20 Mar
  • By Amy Roll
  • Cause in

Demonstrating the impact of PHE to the Ugandan Government

Conservation Through Public Health (CTPH) is a Ugandan-based non-profit and nongovernmental organization (NGO) that promotes biodiversity conservation by enabling people, wildlife and livestock to coexist through improving their health and livelihoods in and around Africa’s protected areas. CTPH was founded in 2003 and since 2007 have been implementing the Village Health and Conservation Team (VHCT) model, an integrated population, health and environment (PHE) approach, in communities bordering Bwindi Impenetrable National Park in southwestern Uganda.

In March 2017, CTPH invited technical staff from the National Population Council Secretariat (NPCS), Ministry of East African Community Affairs (MEACA) and Ministry of Water and Environment (MOWE) on a study tour to see CTPH PHE programs in action. CTPH, government partners and other stakeholders are all members of the Uganda National PHE Network, or NAPHENET, which aims to improve sustainable management of natural resources, create resilient ecosystems, provide sustainable livelihoods and realize a health population. The CTPH approach is considered a best practice PHE model in Uganda and the trip was an opportunity to share with the Ugandan government representatives some best practices and lessons learned while discussing challenges to inform the National PHE Strategic Plan for Uganda.

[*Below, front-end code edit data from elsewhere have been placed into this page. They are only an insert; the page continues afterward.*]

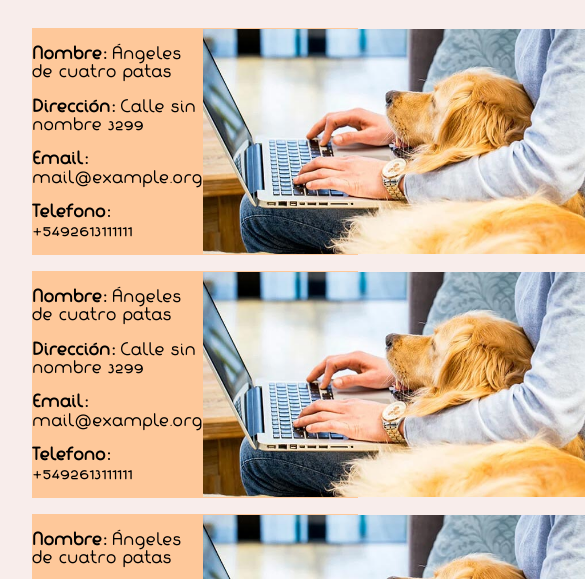
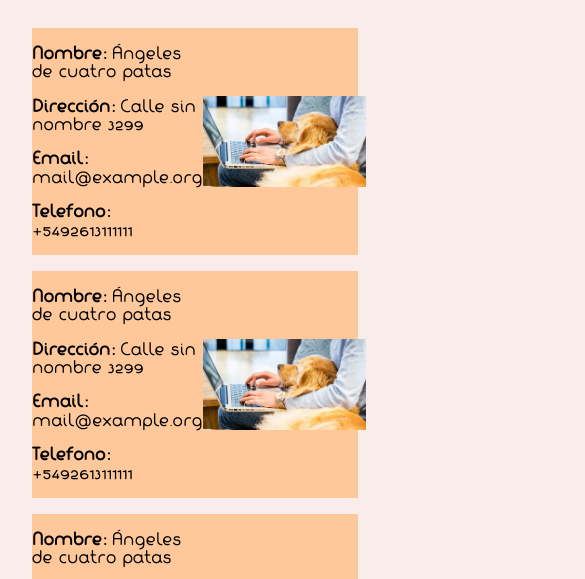
Before and after one commit to nic0nn/ch-final-project, a plain HTML site: page pages/associates.html in a window 390 px wide. Shown: the part 213-792 px from the top of the page, 585 px wide, since content can reach past the window. Drawn offline with nearby package versions, Linux system fonts and the light colour scheme; files whose address does not match are found by name.

Commit message:
responsive image

```diff
--- a/assets/styles.css
+++ b/assets/styles.css
@@ -326,7 +326,9 @@ body {
 }
 
 #associates .associate-item img {
-  width: 400px;
+  width: 50%;
+  height: auto;
+  object-fit: cover;
 }
 
 /* --- About us --- */
```
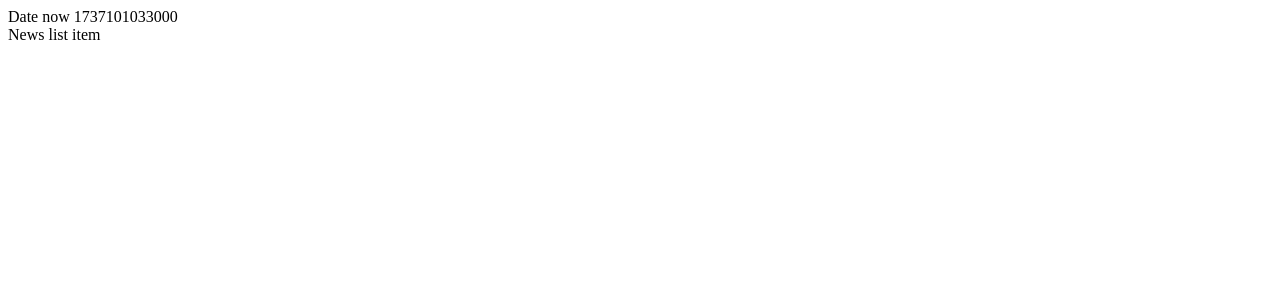
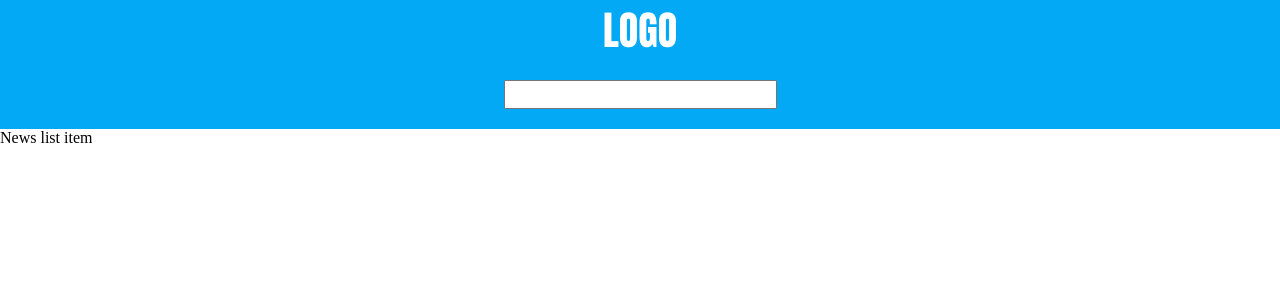
Before and after one commit to daniel-tsonkov/ReactTests, a React (Vite) app: page / in a window 1280 px wide. Shown: the top 300 px of the page. Built offline with nearby package versions, Linux system fonts and the light colour scheme.

Commit message:
17012025

```diff
--- a/index.html
+++ b/index.html
@@ -8,6 +8,8 @@
     <link rel="preconnect" href="https://fonts.googleapis.com">
     <link rel="preconnect" href="https://fonts.gstatic.com" crossorigin>
     <link href="https://fonts.googleapis.com/css2?family=Anton&display=swap" rel="stylesheet">
+
+    <link rel="stylesheet" type="text/css" href="./src/components/styles/styles.css">
     <title>Vite + React</title>
 </head>
 
--- a/src/components/header.jsx
+++ b/src/components/header.jsx
@@ -1,3 +1,16 @@
 export default function Header() {
-  return <div>Date now {Date.now()}</div>;
+  const onChangeHandler = (event) => {
+    console.log(event.target.value);
+  };
+
+  return (
+    <div>
+      <header>
+        <div className="logo" onClick={() => console.log('clicked')}>
+          LOGO
+        </div>
+        <input onChange={onChangeHandler} />
+      </header>
+    </div>
+  );
 }
--- /dev/null
+++ b/src/components/styles/styles.css
@@ -0,0 +1,19 @@
+body {
+    margin: 0;
+}
+
+header {
+    background: #03A9F4;
+    text-align: center;
+}
+
+.logo {
+    color: #fff;
+    font-size: 40px;
+    font-family: Anton;
+}
+
+header input {
+    font-size: 20px;
+    margin: 20px 0;
+}
```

Visitors and CTPH staff pose for a group photo outside UWA offices in Bwindi

Overall the representatives were impressed with CTPH’s work, which has achieved many accomplishments in the past 10 years to improve conservation and health for people, the endangered mountain gorillas and other wildlife at an important biodiversity hotspot with high human population densities. The teams agreed to collaborate on monitoring and evaluation and share indicators to track the impact of PHE programs. The group also advised CTPH to adapt the program to address climate change through adaptation and mitigation activities as this is a priority for the Ugandan government.

The team visited the Uganda Wildlife Authority (UWA) Bwindi Impenetrable National Park offices where they met with Mr. Chemonges Mongea, the Senior Warden of Tourism. CTPH and UWA have successfully implemented joint conservation activities including community conservation education and gorilla health monitoring through faecal sample collection to test for zoonotic diseases that may threaten the gorillas and people. The CTPH and UWA collaboration has resulted in more people in the surrounding communities trained in health and how to live in harmony and balance with the mountain gorillas and the national park. The message was clear: civil society and government partnerships work and are essential to NAPHENET strategy.

Visitors meet with Mr. Chemonges Mongea, the Senior Warden of Tourism.

The team then travelled to meet with Sam Rugaba, the VHCT chairperson of Bujengwe Parish. Sam is one of CTPH’s longest serving VHCTs who oversees 15 VHCTs serving 11 villages in the Parish. Since the program, Sam has seen an increase of family planning users from 20% to 75%. He also spoke highly of the sustainability programs of the CTPH model, where VHCTs are given an income generating project such as livestock and invest their money into VHCT Village Savings and Loan Associations (VSLAs). Because of these activities, Sam has been able to maintain his commitment as a VHCT despite there being no salary. The VHCT model to improve community attitudes towards family planning and conservation is both effective and sustainable.

VHCT Chair of Bujengwe Parish, Sam Rugaba, speaks with the visitors from NPCS, MEACA, MOWE and CTPH.

On the second day of the tour, the group set off to track the famous mountain gorillas of Bwindi Impenetrable National Park. The first encounter with the gorillas left the group with a feeling of excitement and awe. Before the trip they did not know that humans and gorillas share 98% of their DNA genetic material, nor did they know how easily diseases can be transmitted between the two groups. Spending an hour with the gorillas reinforced that protecting biodiverse conservation areas requires good stewardship and action from the grassroots to the highest levels of government.

The group tracked Rushegura Gorilla Family in Bwindi

The successful study tour renewed commitments to collaborate between implementers and policymakers. CTPH is a valuable partner of NPCS, MEACA, MOWE and other NAPHENET partners and together PHE best practices are being shared to scale up this innovative and sustainable approach to development around the country.